[Web document revisions]
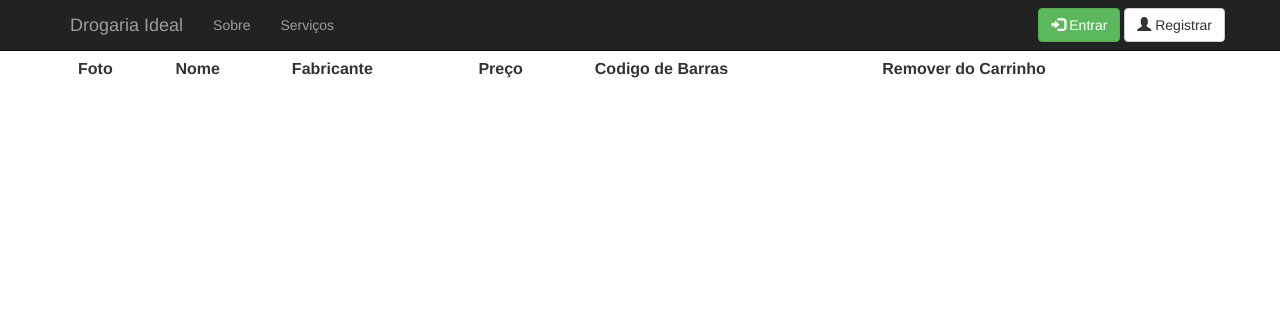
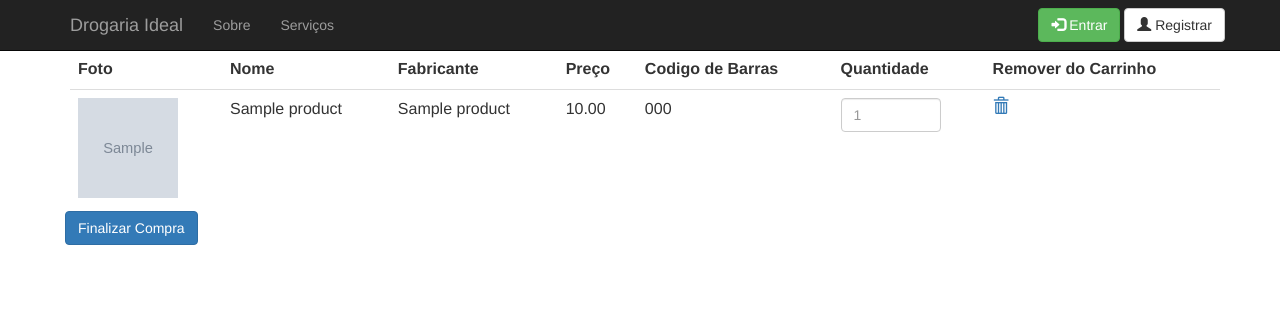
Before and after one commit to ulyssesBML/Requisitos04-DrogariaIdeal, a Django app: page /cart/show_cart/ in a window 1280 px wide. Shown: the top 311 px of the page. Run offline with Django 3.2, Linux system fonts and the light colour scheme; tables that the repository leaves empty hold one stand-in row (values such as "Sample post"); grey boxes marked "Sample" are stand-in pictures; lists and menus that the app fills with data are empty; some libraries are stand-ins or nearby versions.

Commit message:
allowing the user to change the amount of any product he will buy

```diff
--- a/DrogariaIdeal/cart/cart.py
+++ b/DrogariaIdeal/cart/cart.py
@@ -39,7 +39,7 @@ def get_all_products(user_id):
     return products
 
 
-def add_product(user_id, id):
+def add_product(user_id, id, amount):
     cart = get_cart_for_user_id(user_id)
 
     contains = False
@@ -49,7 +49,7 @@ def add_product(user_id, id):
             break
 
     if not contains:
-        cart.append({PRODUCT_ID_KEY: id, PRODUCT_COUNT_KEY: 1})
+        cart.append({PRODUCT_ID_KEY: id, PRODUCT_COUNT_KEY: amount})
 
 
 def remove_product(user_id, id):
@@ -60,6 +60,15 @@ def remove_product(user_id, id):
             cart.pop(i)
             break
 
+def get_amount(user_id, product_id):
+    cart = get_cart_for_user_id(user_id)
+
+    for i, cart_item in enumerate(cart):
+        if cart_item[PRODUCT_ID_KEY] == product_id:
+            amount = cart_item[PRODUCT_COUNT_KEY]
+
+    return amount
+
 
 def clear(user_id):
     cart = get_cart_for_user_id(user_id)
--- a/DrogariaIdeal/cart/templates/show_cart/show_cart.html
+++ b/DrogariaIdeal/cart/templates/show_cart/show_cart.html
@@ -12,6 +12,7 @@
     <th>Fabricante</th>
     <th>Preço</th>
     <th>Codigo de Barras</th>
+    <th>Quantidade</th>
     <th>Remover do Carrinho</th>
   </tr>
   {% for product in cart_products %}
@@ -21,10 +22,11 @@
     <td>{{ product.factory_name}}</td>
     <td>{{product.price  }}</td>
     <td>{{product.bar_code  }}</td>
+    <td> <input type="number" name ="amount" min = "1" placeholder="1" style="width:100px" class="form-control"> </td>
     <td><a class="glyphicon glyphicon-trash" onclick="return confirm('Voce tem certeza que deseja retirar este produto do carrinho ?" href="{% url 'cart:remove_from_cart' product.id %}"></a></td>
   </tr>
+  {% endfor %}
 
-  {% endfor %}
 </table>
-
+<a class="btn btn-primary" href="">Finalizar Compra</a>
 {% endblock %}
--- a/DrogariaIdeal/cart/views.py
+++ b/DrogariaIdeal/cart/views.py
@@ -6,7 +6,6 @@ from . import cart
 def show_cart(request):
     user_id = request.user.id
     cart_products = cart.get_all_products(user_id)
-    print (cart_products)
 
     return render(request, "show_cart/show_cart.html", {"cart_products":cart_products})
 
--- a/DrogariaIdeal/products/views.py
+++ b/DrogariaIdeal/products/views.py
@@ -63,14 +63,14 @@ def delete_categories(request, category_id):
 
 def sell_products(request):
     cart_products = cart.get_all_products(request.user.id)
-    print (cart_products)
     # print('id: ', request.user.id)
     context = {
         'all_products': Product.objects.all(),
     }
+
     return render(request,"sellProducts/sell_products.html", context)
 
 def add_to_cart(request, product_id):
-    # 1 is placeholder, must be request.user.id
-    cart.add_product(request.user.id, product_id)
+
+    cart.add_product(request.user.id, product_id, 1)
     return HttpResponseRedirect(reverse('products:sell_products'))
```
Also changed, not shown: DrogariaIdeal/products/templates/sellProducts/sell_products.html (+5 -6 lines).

__TO DO__: Copy each line of the entries in which the string "html" is found.

__FINISHED TASK__:
--- a/DrogariaIdeal/cart/templates/show_cart/show_cart.html
+++ b/DrogariaIdeal/cart/templates/show_cart/show_cart.html
     return render(request, "show_cart/show_cart.html", {"cart_products":cart_products})
     return render(request,"sellProducts/sell_products.html", context)
Also changed, not shown: DrogariaIdeal/products/templates/sellProducts/sell_products.html (+5 -6 lines).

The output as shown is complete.